_Your assignment:_ The answer must give back every line of the data exactly, with no pictures.

_Recorded information:_
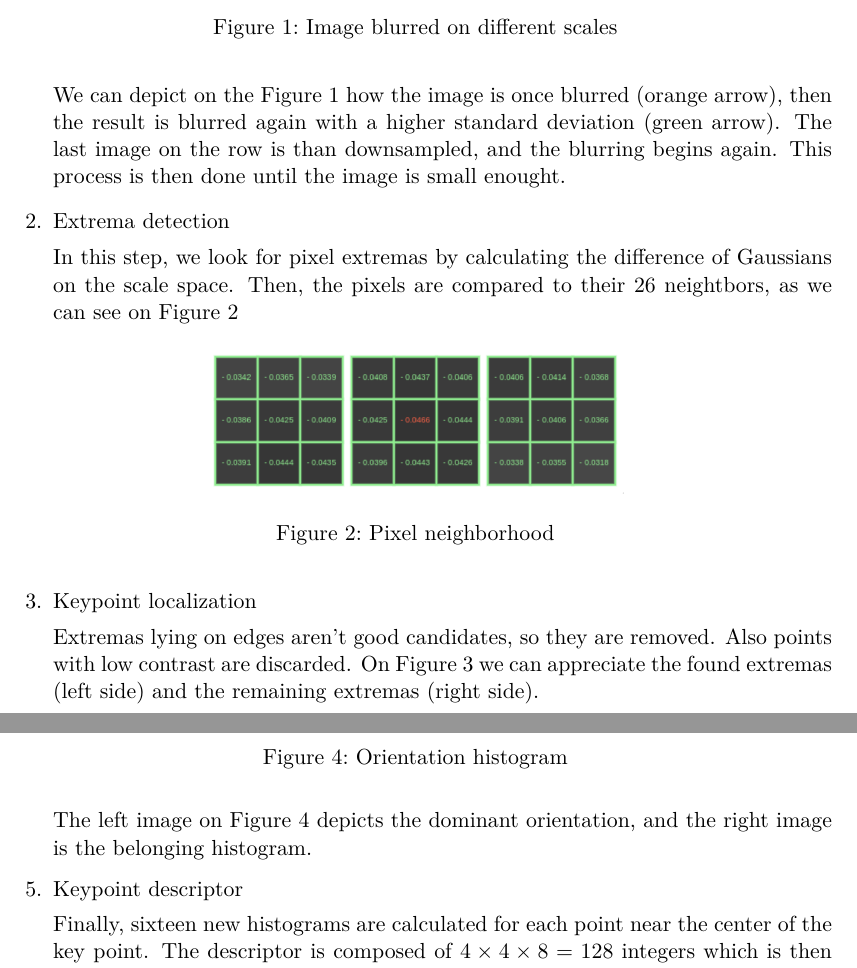
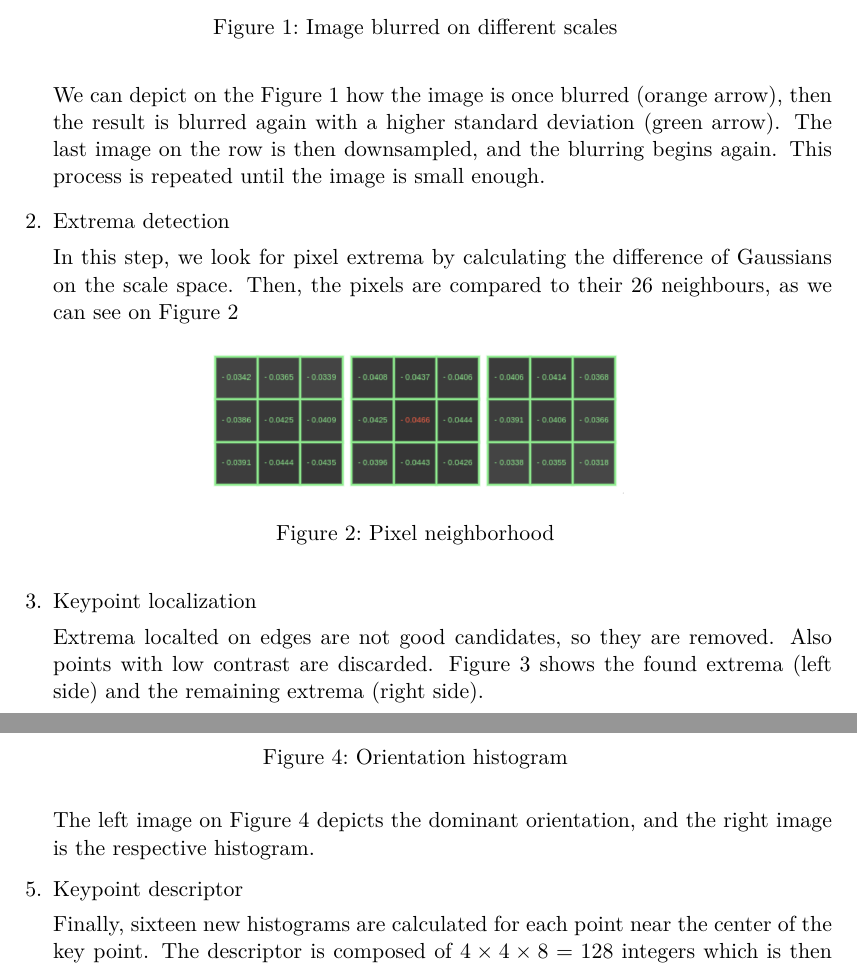
Before and after one commit to portscher/SIFT-SURF-HOG, a LaTeX document (report/report.tex): two parts of pages 2 and 3 of 6, joined at a grey line, cut so that both start at the same text. Compiled offline with pdfLaTeX.

Commit message:
fix report typos

```diff
--- a/report/report.tex
+++ b/report/report.tex
@@ -46,11 +46,11 @@ SIFT is a feature detection algorithm, which is invariant to similarity transfor
             \label{fig:sift1}
         \end{figure}
 
-        We can depict on the Figure~\ref{fig:sift1} how the image is once blurred (orange arrow), then the result is blurred again with a higher standard deviation (green arrow). The last image on the row is than downsampled, and the blurring begins again. This process is then done until the image is small enought.
+        We can depict on the Figure~\ref{fig:sift1} how the image is once blurred (orange arrow), then the result is blurred again with a higher standard deviation (green arrow). The last image on the row is then downsampled, and the blurring begins again. This process is repeated until the image is small enough.
 
     \item Extrema detection
 
-        In this step, we look for pixel extremas by calculating the difference of Gaussians on the scale space. Then, the pixels are compared to their 26 neightbors, as we can see on Figure~\ref{fig:sift2}
+        In this step, we look for pixel extrema by calculating the difference of Gaussians on the scale space. Then, the pixels are compared to their 26 neighbours, as we can see on Figure~\ref{fig:sift2}
 
         \begin{figure}[H]
             \centering
@@ -61,7 +61,7 @@ SIFT is a feature detection algorithm, which is invariant to similarity transfor
 
     \item Keypoint localization
 
-        Extremas lying on edges aren't good candidates, so they are removed. Also points with low contrast are discarded. On Figure~\ref{fig:sift3} we can appreciate the found extremas (left side) and the remaining extremas (right side).
+        Extrema localted on edges are not good candidates, so they are removed. Also points with low contrast are discarded. Figure~\ref{fig:sift3} shows the found extrema (left side) and the remaining extrema (right side).
 
         \begin{figure}[H]
             \centering
@@ -83,7 +83,7 @@ SIFT is a feature detection algorithm, which is invariant to similarity transfor
             \label{fig:sift4}
         \end{figure}
 
-        The left image on Figure~\ref{fig:sift4} depicts the dominant orientation, and the right image is the belonging histogram.
+        The left image on Figure~\ref{fig:sift4} depicts the dominant orientation, and the right image is the respective histogram.
 
     \item Keypoint descriptor
 
```
Also changed, not shown: report/report.tex (2 more changed lines).
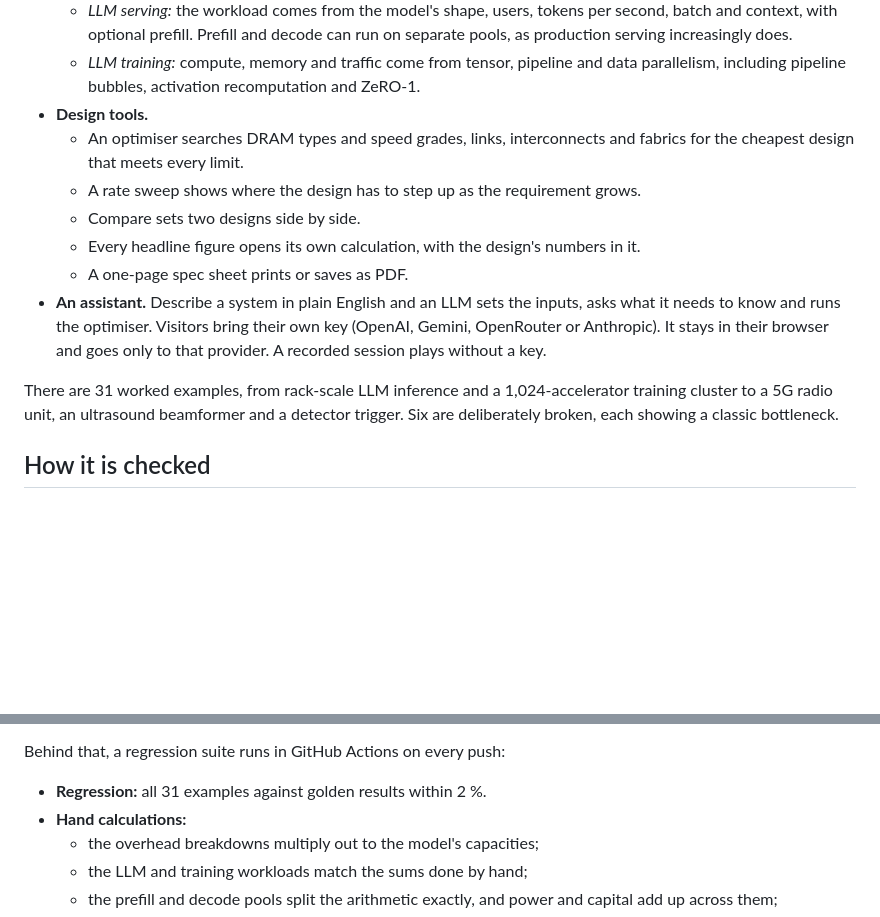
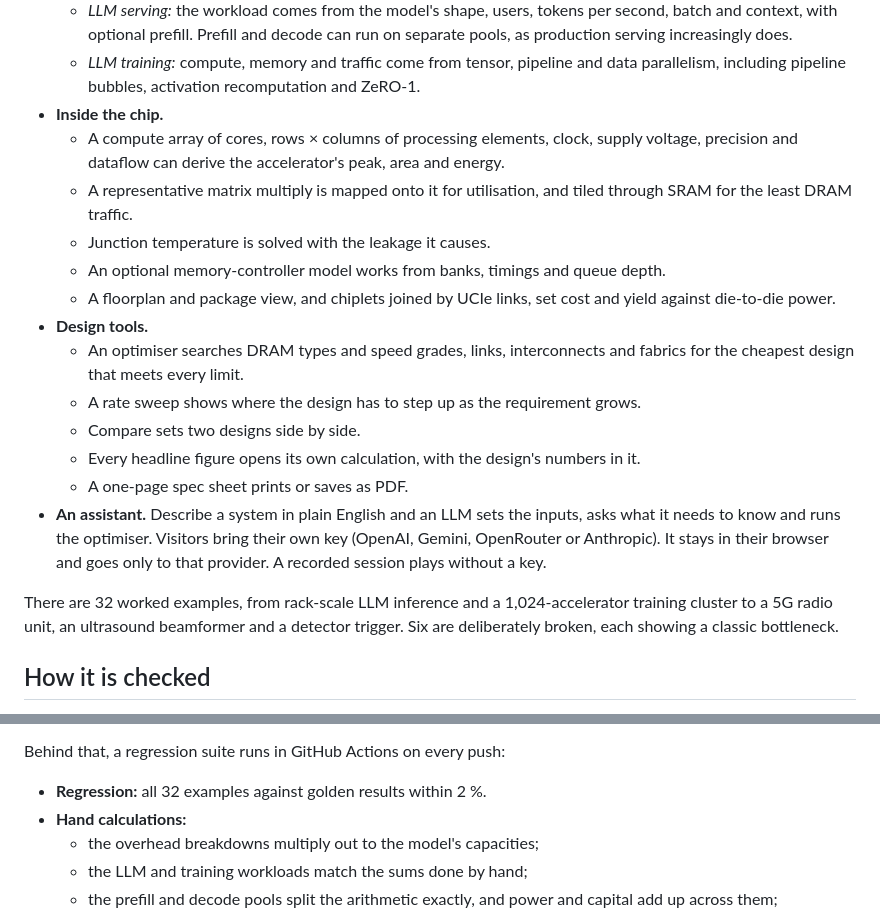
Before and after one commit to BrendanJamesLynskey/Data_Bottleneck_Explorer, a Markdown page: CASE_STUDY.md, 2 parts joined by grey strips. GitHub-like rendering; blank space fills up the shorter version.

```diff
--- a/CASE_STUDY.md
+++ b/CASE_STUDY.md
@@ -33,6 +33,14 @@ I wanted a model that is quick enough to explore with, and specific enough to ar
     optional prefill. Prefill and decode can run on separate pools, as production serving increasingly does.
   - *LLM training:* compute, memory and traffic come from tensor, pipeline and data parallelism, including pipeline
     bubbles, activation recomputation and ZeRO-1.
+- **Inside the chip.**
+  - A compute array of cores, rows × columns of processing elements, clock, supply voltage, precision and dataflow can
+    derive the accelerator's peak, area and energy.
+  - A representative matrix multiply is mapped onto it for utilisation, and tiled through SRAM for the least DRAM
+    traffic.
+  - Junction temperature is solved with the leakage it causes.
+  - An optional memory-controller model works from banks, timings and queue depth.
+  - A floorplan and package view, and chiplets joined by UCIe links, set cost and yield against die-to-die power.
 - **Design tools.**
   - An optimiser searches DRAM types and speed grades, links, interconnects and fabrics for the cheapest design that
     meets every limit.
@@ -44,7 +52,7 @@ I wanted a model that is quick enough to explore with, and specific enough to ar
   runs the optimiser. Visitors bring their own key (OpenAI, Gemini, OpenRouter or Anthropic). It stays in their
   browser and goes only to that provider. A recorded session plays without a key.
 
-There are 31 worked examples, from rack-scale LLM inference and a 1,024-accelerator training cluster to a 5G radio
+There are 32 worked examples, from rack-scale LLM inference and a 1,024-accelerator training cluster to a 5G radio
 unit, an ultrasound beamformer and a detector trigger. Six are deliberately broken, each showing a classic
 bottleneck.
 
@@ -72,7 +80,7 @@ Some things are deliberately *not* checked. The training model has no published
 checking.
 
 Behind that, a regression suite runs in GitHub Actions on every push:
-- **Regression:** all 31 examples against golden results within 2 %.
+- **Regression:** all 32 examples against golden results within 2 %.
 - **Hand calculations:**
   - the overhead breakdowns multiply out to the model's capacities;
   - the LLM and training workloads match the sums done by hand;
```
Also changed, not shown: README.md (+4 -0 lines), chip.png (added), 1 other file.
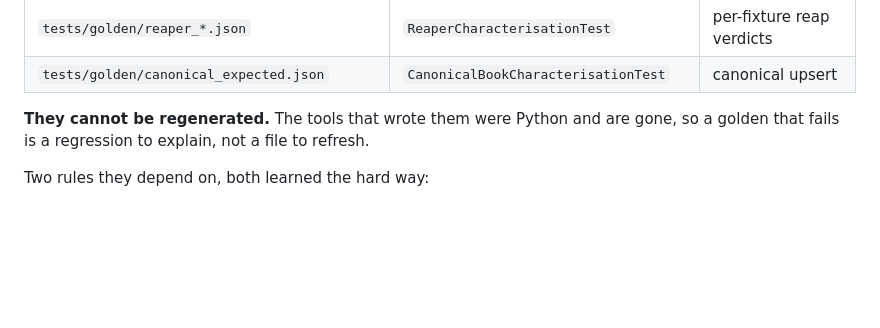
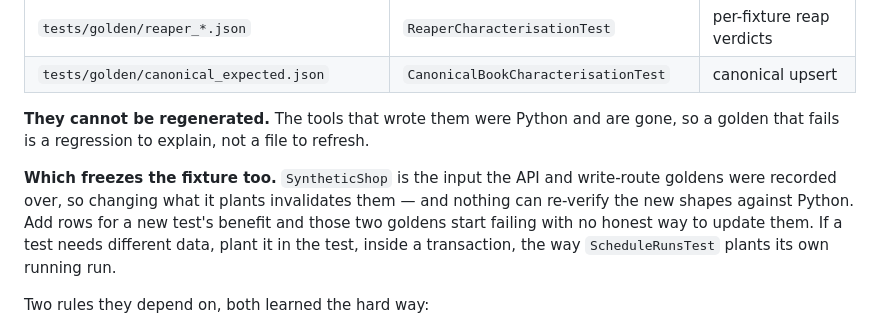
Before and after one commit to liberalu/booking-scraper, a Markdown page: CLAUDE.md, the part around the change. Drawn GitHub-style; blank space fills up the shorter version.

Commit message:
docs: the fixture is frozen alongside the goldens
SyntheticShop is the input the API and write-route goldens were recorded over,
so adding rows to it invalidates them — and there is no longer a way to
re-verify the new shapes against Python. Learned by wanting a `running` run
for a scheduler test and finding that the frozen /api/runs?status=running shape
is an empty list, which the fixture can no longer be changed to fill.

```diff
--- a/CLAUDE.md
+++ b/CLAUDE.md
@@ -302,6 +302,13 @@ replay is Python's behaviour captured, not PHP's output blessed.
 **They cannot be regenerated.** The tools that wrote them were Python and are
 gone, so a golden that fails is a regression to explain, not a file to refresh.
 
+**Which freezes the fixture too.** `SyntheticShop` is the input the API and
+write-route goldens were recorded over, so changing what it plants invalidates
+them — and nothing can re-verify the new shapes against Python. Add rows for a
+new test's benefit and those two goldens start failing with no honest way to
+update them. If a test needs different data, plant it in the test, inside a
+transaction, the way `ScheduleRunsTest` plants its own running run.
+
 Two rules they depend on, both learned the hard way:
 
 - **A golden can only describe data that comes back the same way every time.**
```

_Answer box:_
Before and after one commit to portscher/SIFT-SURF-HOG, a LaTeX document (report/report.tex): two parts of pages 2 and 3 of 6, joined at a grey line, cut so that both start at the same text. Compiled offline with pdfLaTeX.

Commit message:
fix report typos

```diff
--- a/report/report.tex
+++ b/report/report.tex
@@ -46,11 +46,11 @@ SIFT is a feature detection algorithm, which is invariant to similarity transfor
             \label{fig:sift1}
         \end{figure}
 
-        We can depict on the Figure~\ref{fig:sift1} how the image is once blurred (orange arrow), then the result is blurred again with a higher standard deviation (green arrow). The last image on the row is than downsampled, and the blurring begins again. This process is then done until the image is small enought.
+        We can depict on the Figure~\ref{fig:sift1} how the image is once blurred (orange arrow), then the result is blurred again with a higher standard deviation (green arrow). The last image on the row is then downsampled, and the blurring begins again. This process is repeated until the image is small enough.
 
     \item Extrema detection
 
-        In this step, we look for pixel extremas by calculating the difference of Gaussians on the scale space. Then, the pixels are compared to their 26 neightbors, as we can see on Figure~\ref{fig:sift2}
+        In this step, we look for pixel extrema by calculating the difference of Gaussians on the scale space. Then, the pixels are compared to their 26 neighbours, as we can see on Figure~\ref{fig:sift2}
 
         \begin{figure}[H]
             \centering
@@ -61,7 +61,7 @@ SIFT is a feature detection algorithm, which is invariant to similarity transfor
 
     \item Keypoint localization
 
-        Extremas lying on edges aren't good candidates, so they are removed. Also points with low contrast are discarded. On Figure~\ref{fig:sift3} we can appreciate the found extremas (left side) and the remaining extremas (right side).
+        Extrema localted on edges are not good candidates, so they are removed. Also points with low contrast are discarded. Figure~\ref{fig:sift3} shows the found extrema (left side) and the remaining extrema (right side).
 
         \begin{figure}[H]
             \centering
@@ -83,7 +83,7 @@ SIFT is a feature detection algorithm, which is invariant to similarity transfor
             \label{fig:sift4}
         \end{figure}
 
-        The left image on Figure~\ref{fig:sift4} depicts the dominant orientation, and the right image is the belonging histogram.
+        The left image on Figure~\ref{fig:sift4} depicts the dominant orientation, and the right image is the respective histogram.
 
     \item Keypoint descriptor
 
```
Also changed, not shown: report/report.tex (2 more changed lines).
Before and after one commit to BrendanJamesLynskey/Data_Bottleneck_Explorer, a Markdown page: CASE_STUDY.md, 2 parts joined by grey strips. GitHub-like rendering; blank space fills up the shorter version.

```diff
--- a/CASE_STUDY.md
+++ b/CASE_STUDY.md
@@ -33,6 +33,14 @@ I wanted a model that is quick enough to explore with, and specific enough to ar
     optional prefill. Prefill and decode can run on separate pools, as production serving increasingly does.
   - *LLM training:* compute, memory and traffic come from tensor, pipeline and data parallelism, including pipeline
     bubbles, activation recomputation and ZeRO-1.
+- **Inside the chip.**
+  - A compute array of cores, rows × columns of processing elements, clock, supply voltage, precision and dataflow can
+    derive the accelerator's peak, area and energy.
+  - A representative matrix multiply is mapped onto it for utilisation, and tiled through SRAM for the least DRAM
+    traffic.
+  - Junction temperature is solved with the leakage it causes.
+  - An optional memory-controller model works from banks, timings and queue depth.
+  - A floorplan and package view, and chiplets joined by UCIe links, set cost and yield against die-to-die power.
 - **Design tools.**
   - An optimiser searches DRAM types and speed grades, links, interconnects and fabrics for the cheapest design that
     meets every limit.
@@ -44,7 +52,7 @@ I wanted a model that is quick enough to explore with, and specific enough to ar
   runs the optimiser. Visitors bring their own key (OpenAI, Gemini, OpenRouter or Anthropic). It stays in their
   browser and goes only to that provider. A recorded session plays without a key.
 
-There are 31 worked examples, from rack-scale LLM inference and a 1,024-accelerator training cluster to a 5G radio
+There are 32 worked examples, from rack-scale LLM inference and a 1,024-accelerator training cluster to a 5G radio
 unit, an ultrasound beamformer and a detector trigger. Six are deliberately broken, each showing a classic
 bottleneck.
 
@@ -72,7 +80,7 @@ Some things are deliberately *not* checked. The training model has no published
 checking.
 
 Behind that, a regression suite runs in GitHub Actions on every push:
-- **Regression:** all 31 examples against golden results within 2 %.
+- **Regression:** all 32 examples against golden results within 2 %.
 - **Hand calculations:**
   - the overhead breakdowns multiply out to the model's capacities;
   - the LLM and training workloads match the sums done by hand;
```
Also changed, not shown: README.md (+4 -0 lines), chip.png (added), 1 other file.
Before and after one commit to liberalu/booking-scraper, a Markdown page: CLAUDE.md, the part around the change. Drawn GitHub-style; blank space fills up the shorter version.

Commit message:
docs: the fixture is frozen alongside the goldens
SyntheticShop is the input the API and write-route goldens were recorded over,
so adding rows to it invalidates them — and there is no longer a way to
re-verify the new shapes against Python. Learned by wanting a `running` run
for a scheduler test and finding that the frozen /api/runs?status=running shape
is an empty list, which the fixture can no longer be changed to fill.

```diff
--- a/CLAUDE.md
+++ b/CLAUDE.md
@@ -302,6 +302,13 @@ replay is Python's behaviour captured, not PHP's output blessed.
 **They cannot be regenerated.** The tools that wrote them were Python and are
 gone, so a golden that fails is a regression to explain, not a file to refresh.
 
+**Which freezes the fixture too.** `SyntheticShop` is the input the API and
+write-route goldens were recorded over, so changing what it plants invalidates
+them — and nothing can re-verify the new shapes against Python. Add rows for a
+new test's benefit and those two goldens start failing with no honest way to
+update them. If a test needs different data, plant it in the test, inside a
+transaction, the way `ScheduleRunsTest` plants its own running run.
+
 Two rules they depend on, both learned the hard way:
 
 - **A golden can only describe data that comes back the same way every time.**
```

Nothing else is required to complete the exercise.